M: Oh yeah for sure. They have classics. You would always be hunting for those depending on your style. I used to look up to all those turntablist DJs, and Shadow was one of them. He did like movie soundtracks and shit, tons of different work and his work ethic and style is very collage oriented and that’s so hip hop.
OTH: Do you remember the first time you heard a Mo’ Wax track?
M: Honestly I don’t remember the first time but I remember the era. It was like wow man. We used to listen to radio shows and shit like that and they used to play Mo’ Wax. Montreal also had Kid Koala as well and he was signed to Ninja Tune. He’s still crazy. But it was all that… the DJ scratch scene that had all the experimental sounds coming out. We’d try to see how using turntables as an instrument was possible.
OTH: So you started off with your fathers vinyls, eventually found the UNKLE and Mo’ Wax records and all that, then years later you started to develop your own style and would ultimately move from vinyl to digital which then led to Ausgang Plaza. So I wanna shift to you now.

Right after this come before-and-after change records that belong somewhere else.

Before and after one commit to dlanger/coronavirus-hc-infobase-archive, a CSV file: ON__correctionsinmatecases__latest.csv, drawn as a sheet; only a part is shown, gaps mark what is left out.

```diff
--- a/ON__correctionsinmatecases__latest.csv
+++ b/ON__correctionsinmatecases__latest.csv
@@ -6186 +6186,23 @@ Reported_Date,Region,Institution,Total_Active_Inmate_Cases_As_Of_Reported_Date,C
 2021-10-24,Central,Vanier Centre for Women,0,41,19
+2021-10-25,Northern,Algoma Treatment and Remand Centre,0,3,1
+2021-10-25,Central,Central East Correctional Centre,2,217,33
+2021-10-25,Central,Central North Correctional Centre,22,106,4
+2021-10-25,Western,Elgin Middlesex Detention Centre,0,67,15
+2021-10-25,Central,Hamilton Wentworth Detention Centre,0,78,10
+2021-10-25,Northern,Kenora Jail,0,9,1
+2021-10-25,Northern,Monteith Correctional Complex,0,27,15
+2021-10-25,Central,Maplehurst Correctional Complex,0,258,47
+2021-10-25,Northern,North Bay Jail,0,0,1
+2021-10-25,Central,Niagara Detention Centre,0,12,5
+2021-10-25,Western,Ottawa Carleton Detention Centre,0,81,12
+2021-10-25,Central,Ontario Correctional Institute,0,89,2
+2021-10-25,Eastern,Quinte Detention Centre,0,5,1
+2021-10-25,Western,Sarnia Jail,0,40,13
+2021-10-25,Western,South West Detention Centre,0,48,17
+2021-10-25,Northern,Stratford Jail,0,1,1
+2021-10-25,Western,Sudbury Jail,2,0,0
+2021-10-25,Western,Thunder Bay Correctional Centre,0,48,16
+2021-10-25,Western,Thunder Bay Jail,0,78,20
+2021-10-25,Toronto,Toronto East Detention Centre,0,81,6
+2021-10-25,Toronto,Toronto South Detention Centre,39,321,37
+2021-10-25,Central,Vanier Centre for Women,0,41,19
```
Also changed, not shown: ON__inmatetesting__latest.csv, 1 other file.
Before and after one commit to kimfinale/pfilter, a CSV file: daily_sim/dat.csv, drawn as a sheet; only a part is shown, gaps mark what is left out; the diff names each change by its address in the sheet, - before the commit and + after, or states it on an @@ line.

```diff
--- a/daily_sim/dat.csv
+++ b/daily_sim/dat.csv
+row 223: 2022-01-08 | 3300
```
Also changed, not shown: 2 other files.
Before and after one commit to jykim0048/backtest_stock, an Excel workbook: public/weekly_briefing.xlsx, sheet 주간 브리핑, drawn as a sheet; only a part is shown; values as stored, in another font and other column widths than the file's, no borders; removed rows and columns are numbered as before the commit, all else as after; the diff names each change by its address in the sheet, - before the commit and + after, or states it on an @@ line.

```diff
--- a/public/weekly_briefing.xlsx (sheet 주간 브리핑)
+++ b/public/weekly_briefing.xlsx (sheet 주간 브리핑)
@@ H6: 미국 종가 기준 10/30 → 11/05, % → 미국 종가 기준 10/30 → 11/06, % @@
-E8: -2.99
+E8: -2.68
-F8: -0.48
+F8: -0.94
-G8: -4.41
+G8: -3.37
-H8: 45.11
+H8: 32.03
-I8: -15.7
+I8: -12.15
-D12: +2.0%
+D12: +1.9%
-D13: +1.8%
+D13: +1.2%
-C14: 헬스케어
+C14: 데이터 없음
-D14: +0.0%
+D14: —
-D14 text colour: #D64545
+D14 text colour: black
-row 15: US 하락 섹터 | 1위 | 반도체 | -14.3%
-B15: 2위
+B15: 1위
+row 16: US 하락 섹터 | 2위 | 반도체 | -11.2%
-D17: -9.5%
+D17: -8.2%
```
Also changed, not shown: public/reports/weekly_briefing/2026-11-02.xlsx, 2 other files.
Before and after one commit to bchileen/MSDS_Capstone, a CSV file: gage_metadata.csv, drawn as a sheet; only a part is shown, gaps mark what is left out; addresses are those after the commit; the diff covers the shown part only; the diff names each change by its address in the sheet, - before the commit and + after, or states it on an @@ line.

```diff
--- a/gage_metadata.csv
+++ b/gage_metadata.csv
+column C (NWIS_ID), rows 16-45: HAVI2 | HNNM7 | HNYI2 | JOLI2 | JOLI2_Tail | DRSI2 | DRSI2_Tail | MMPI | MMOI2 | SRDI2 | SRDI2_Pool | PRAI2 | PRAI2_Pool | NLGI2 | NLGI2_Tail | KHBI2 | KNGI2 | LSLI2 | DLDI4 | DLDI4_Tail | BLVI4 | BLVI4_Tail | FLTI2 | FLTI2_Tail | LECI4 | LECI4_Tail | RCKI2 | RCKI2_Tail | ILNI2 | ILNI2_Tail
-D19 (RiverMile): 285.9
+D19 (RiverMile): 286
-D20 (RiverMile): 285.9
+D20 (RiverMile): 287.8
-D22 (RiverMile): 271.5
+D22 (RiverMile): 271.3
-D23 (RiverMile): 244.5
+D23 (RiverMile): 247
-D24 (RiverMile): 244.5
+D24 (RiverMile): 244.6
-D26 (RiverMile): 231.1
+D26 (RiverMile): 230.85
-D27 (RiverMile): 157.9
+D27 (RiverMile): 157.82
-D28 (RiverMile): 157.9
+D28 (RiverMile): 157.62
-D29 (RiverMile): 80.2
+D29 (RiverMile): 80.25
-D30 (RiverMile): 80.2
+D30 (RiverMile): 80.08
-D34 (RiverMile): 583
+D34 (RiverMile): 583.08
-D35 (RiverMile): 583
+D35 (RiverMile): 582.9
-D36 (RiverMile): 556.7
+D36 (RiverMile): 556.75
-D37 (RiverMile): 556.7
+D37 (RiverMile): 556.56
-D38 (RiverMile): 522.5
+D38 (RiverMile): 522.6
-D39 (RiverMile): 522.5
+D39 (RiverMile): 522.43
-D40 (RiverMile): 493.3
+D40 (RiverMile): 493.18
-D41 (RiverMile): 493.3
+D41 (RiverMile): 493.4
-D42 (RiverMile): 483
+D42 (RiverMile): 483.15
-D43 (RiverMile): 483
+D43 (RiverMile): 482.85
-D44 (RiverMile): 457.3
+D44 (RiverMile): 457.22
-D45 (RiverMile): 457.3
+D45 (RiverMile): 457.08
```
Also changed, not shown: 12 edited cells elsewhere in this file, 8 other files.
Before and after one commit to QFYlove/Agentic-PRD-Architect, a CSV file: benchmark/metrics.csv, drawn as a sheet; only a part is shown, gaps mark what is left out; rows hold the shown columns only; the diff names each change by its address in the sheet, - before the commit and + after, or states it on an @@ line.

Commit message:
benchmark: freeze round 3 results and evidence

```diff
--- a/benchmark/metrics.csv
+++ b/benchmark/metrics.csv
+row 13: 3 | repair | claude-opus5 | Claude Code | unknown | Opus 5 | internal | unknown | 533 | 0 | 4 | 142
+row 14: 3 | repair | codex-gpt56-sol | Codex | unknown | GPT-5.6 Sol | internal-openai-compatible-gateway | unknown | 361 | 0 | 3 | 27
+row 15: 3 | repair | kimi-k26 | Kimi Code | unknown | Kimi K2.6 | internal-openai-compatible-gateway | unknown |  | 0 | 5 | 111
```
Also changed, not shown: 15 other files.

M: So when I started mixing, I went from all those genres and then Serato came and it made me able to mix whatever I wanted, so I could mix club shit and all that. It just opened doors for all DJs, it changed the game. That and Traktor. So what was the question haha?
OTH: So basically how did you transition from your vinyl DJing career all the way to Ausgang?
M: So I used to do a lot of events like organized shows and parties as well as mixing, so with time I made some contacts and had some friends who opened a shop and wanted me to be a part of this project. So I got invested in working hardcore, doing voluntary work just to get ownership in Ausgang. I had a bit of experience in venues too, I had worked as a bartender and stuff so that’s pretty much how I got involved here. I was really lucky. I volunteered for like 2 years, it was kind of the deal… work and get part of it.
OTH: How would you say Ausgang has evolved since when it first started in 2015?
M: It really changed. We had a shift because in the beginning it was more contemporary art, parties and stuff, but it changed because we needed to have a better direction and we wanted to cater to the music, art and dance communities a bit more. All the cultural communities. We wanted to be more inclusive and diverse, so we changed a lot. It took time for us to be able to be self-sustainable.
OTH: What’s next for Ausgang and what’s not next for you?
M: Right now we're still doing creative projects and stuff. We have some plans to develop plans outside of the venue but right now we're unsure of everything because it's hard to see what the future holds. For now we have to almost auto-pilot to see how it stabilizes because it’s very fragile right now. There’s more events but less people going out, so we’ve gotta watch out. And myself I’m trying to get a new night to DJ, I’ve been doing gigs here and there but if things were out we’ll see if I get a night.
OTH: How does it work? Do local artists reach out to you to book you guys or do you actively go out and find talents and tell them to come to Ausgang?
M: We do both. I check what’s going on in the scene and I have my colleague who does all the bookings. We get a lot of emails coming in and she manages them and I just check the scene and find people to ask if they want to collaborate, more in a development stage. There’s a lot of collectives that are worth giving the attention that work well and have good work ethics, so we’re trying to bring that back here.